→ Problem requirements
Retype all the records below exactly as they are, with no image carried over.
Data Block Start
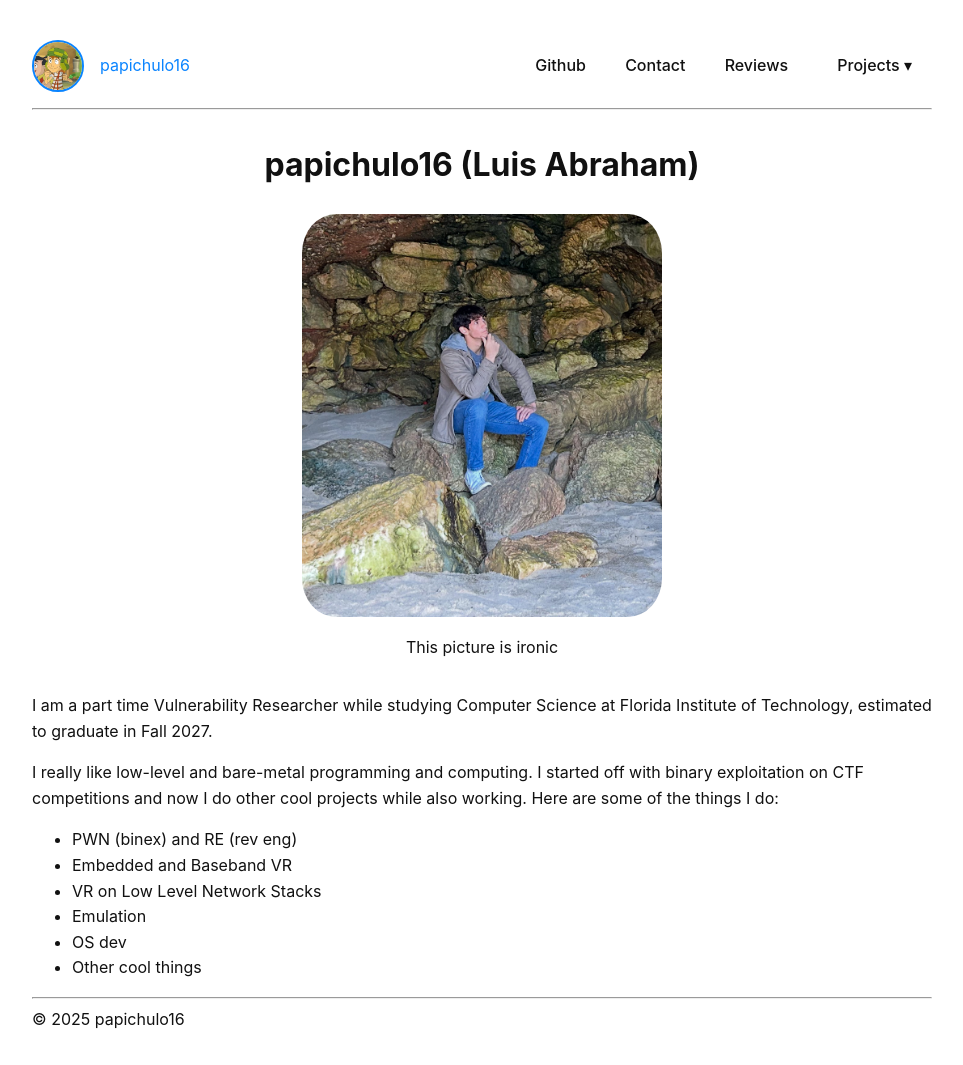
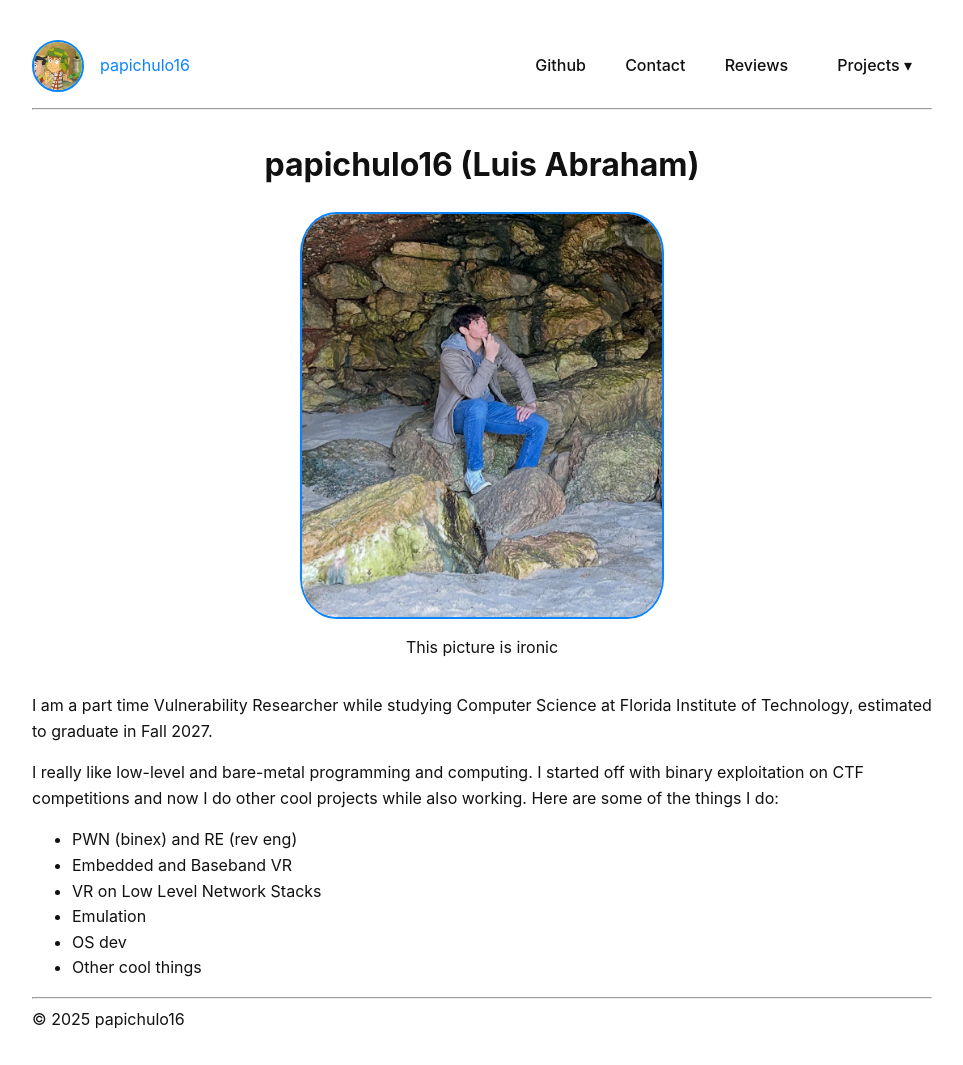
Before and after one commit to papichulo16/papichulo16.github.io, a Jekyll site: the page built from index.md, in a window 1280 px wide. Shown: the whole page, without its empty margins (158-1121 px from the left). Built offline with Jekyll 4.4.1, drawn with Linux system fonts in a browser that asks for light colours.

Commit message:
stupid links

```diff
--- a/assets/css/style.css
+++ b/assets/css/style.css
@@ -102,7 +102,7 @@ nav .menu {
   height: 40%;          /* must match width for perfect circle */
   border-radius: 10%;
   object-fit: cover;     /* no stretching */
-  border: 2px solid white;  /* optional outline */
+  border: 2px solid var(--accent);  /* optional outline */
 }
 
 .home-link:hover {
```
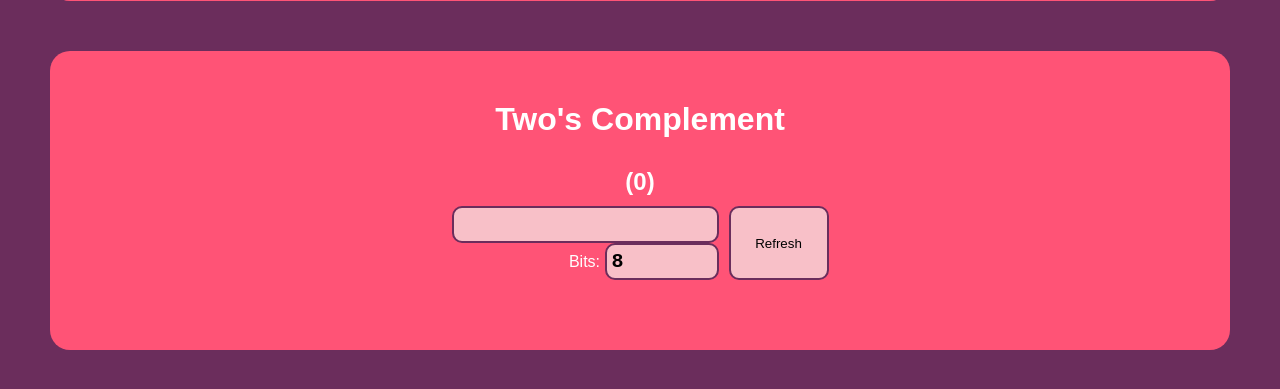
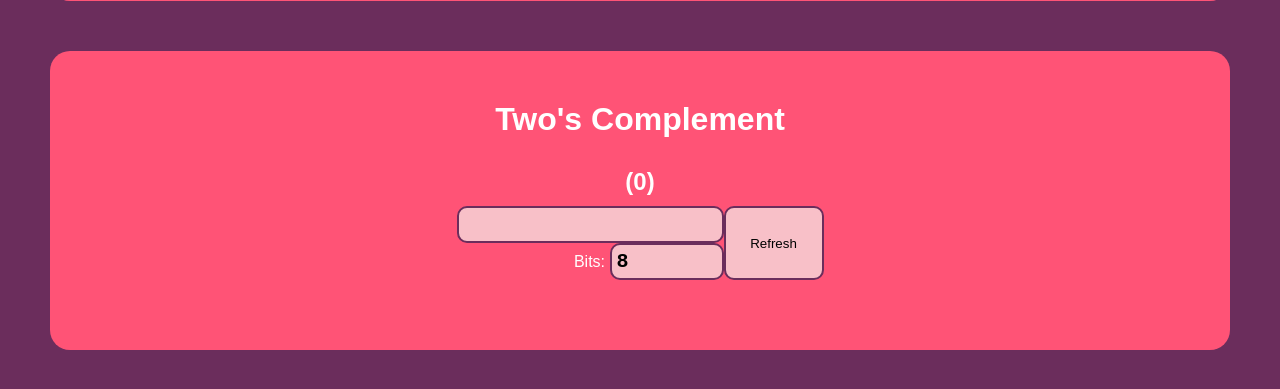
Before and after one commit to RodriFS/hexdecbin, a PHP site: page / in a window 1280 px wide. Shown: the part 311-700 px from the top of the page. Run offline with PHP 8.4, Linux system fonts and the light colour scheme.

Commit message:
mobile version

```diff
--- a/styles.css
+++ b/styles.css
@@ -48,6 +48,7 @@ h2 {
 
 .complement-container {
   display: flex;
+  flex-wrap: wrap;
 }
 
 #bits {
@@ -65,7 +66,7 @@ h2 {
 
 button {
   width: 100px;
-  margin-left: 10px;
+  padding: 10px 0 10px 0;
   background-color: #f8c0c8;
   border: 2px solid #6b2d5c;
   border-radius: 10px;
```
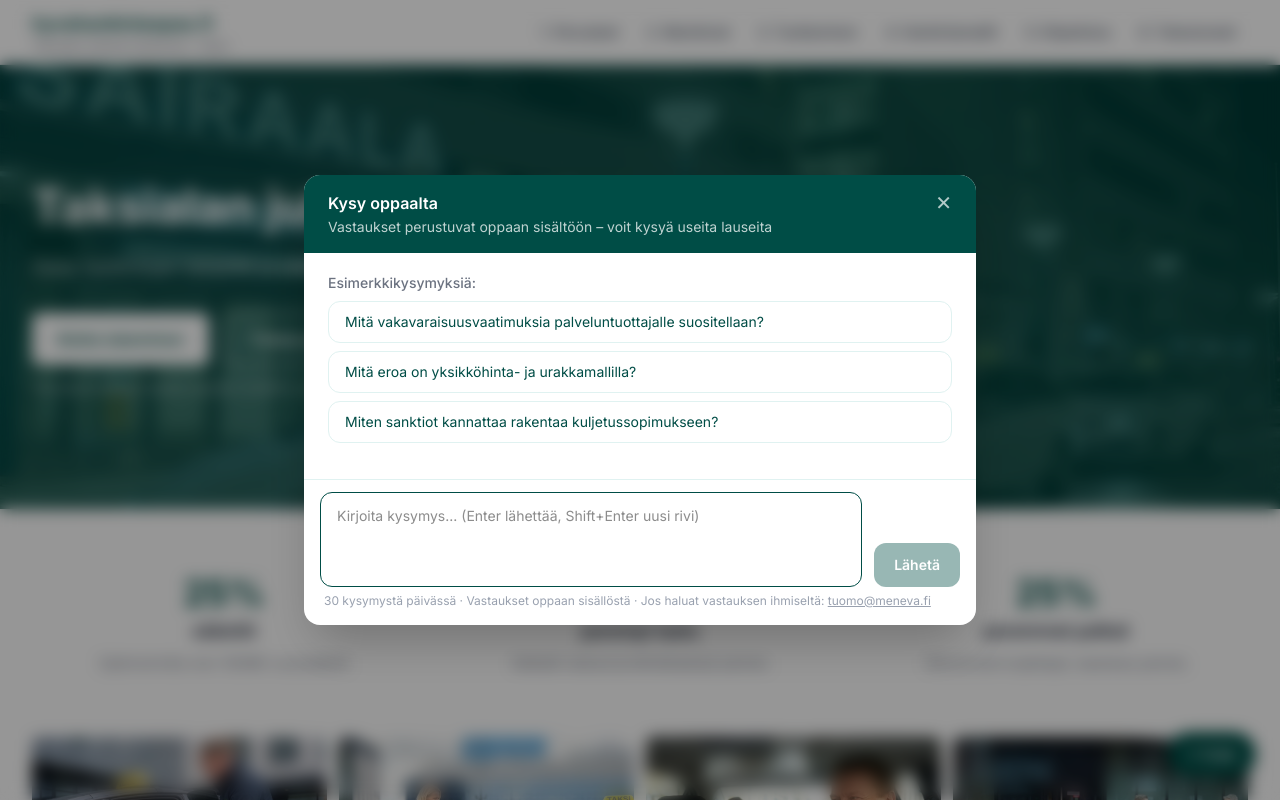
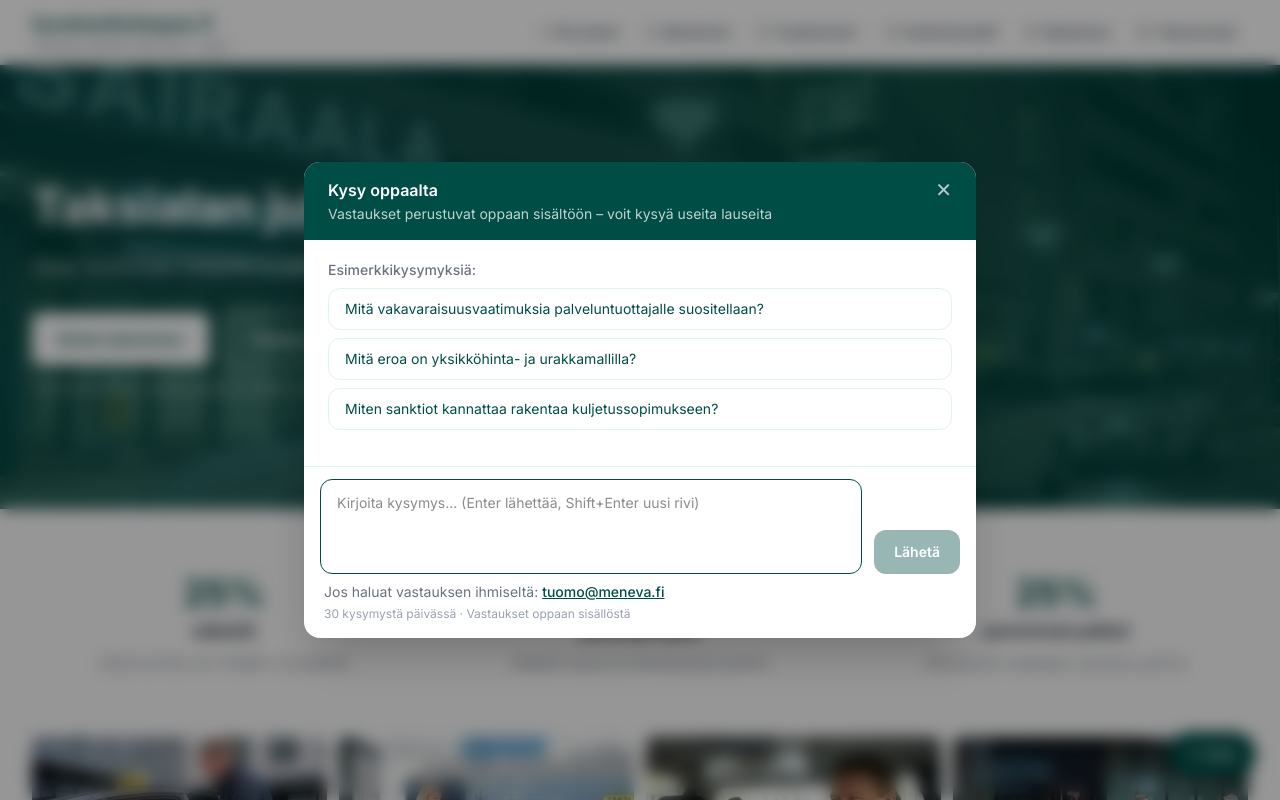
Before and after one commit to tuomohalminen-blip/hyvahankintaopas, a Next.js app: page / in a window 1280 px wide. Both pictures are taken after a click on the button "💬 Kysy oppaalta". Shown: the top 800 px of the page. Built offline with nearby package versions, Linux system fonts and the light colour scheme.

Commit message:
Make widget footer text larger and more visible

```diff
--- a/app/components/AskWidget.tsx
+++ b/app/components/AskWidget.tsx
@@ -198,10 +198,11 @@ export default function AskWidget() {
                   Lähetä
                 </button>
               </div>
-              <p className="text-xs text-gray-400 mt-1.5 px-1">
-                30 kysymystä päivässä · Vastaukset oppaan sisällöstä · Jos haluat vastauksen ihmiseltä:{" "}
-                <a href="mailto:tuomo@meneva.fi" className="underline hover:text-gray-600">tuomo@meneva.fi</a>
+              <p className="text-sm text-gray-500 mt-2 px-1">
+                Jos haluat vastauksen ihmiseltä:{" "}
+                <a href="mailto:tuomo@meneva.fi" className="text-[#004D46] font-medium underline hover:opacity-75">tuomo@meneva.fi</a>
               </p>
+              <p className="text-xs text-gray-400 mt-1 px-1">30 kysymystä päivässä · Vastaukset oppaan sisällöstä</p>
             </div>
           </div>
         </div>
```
Data Block End
→ Written answer
Before and after one commit to papichulo16/papichulo16.github.io, a Jekyll site: the page built from index.md, in a window 1280 px wide. Shown: the whole page, without its empty margins (158-1121 px from the left). Built offline with Jekyll 4.4.1, drawn with Linux system fonts in a browser that asks for light colours.

Commit message:
stupid links

```diff
--- a/assets/css/style.css
+++ b/assets/css/style.css
@@ -102,7 +102,7 @@ nav .menu {
   height: 40%;          /* must match width for perfect circle */
   border-radius: 10%;
   object-fit: cover;     /* no stretching */
-  border: 2px solid white;  /* optional outline */
+  border: 2px solid var(--accent);  /* optional outline */
 }
 
 .home-link:hover {
```
Before and after one commit to RodriFS/hexdecbin, a PHP site: page / in a window 1280 px wide. Shown: the part 311-700 px from the top of the page. Run offline with PHP 8.4, Linux system fonts and the light colour scheme.

Commit message:
mobile version

```diff
--- a/styles.css
+++ b/styles.css
@@ -48,6 +48,7 @@ h2 {
 
 .complement-container {
   display: flex;
+  flex-wrap: wrap;
 }
 
 #bits {
@@ -65,7 +66,7 @@ h2 {
 
 button {
   width: 100px;
-  margin-left: 10px;
+  padding: 10px 0 10px 0;
   background-color: #f8c0c8;
   border: 2px solid #6b2d5c;
   border-radius: 10px;
```
Before and after one commit to tuomohalminen-blip/hyvahankintaopas, a Next.js app: page / in a window 1280 px wide. Both pictures are taken after a click on the button "💬 Kysy oppaalta". Shown: the top 800 px of the page. Built offline with nearby package versions, Linux system fonts and the light colour scheme.

Commit message:
Make widget footer text larger and more visible

```diff
--- a/app/components/AskWidget.tsx
+++ b/app/components/AskWidget.tsx
@@ -198,10 +198,11 @@ export default function AskWidget() {
                   Lähetä
                 </button>
               </div>
-              <p className="text-xs text-gray-400 mt-1.5 px-1">
-                30 kysymystä päivässä · Vastaukset oppaan sisällöstä · Jos haluat vastauksen ihmiseltä:{" "}
-                <a href="mailto:tuomo@meneva.fi" className="underline hover:text-gray-600">tuomo@meneva.fi</a>
+              <p className="text-sm text-gray-500 mt-2 px-1">
+                Jos haluat vastauksen ihmiseltä:{" "}
+                <a href="mailto:tuomo@meneva.fi" className="text-[#004D46] font-medium underline hover:opacity-75">tuomo@meneva.fi</a>
               </p>
+              <p className="text-xs text-gray-400 mt-1 px-1">30 kysymystä päivässä · Vastaukset oppaan sisällöstä</p>
             </div>
           </div>
         </div>
```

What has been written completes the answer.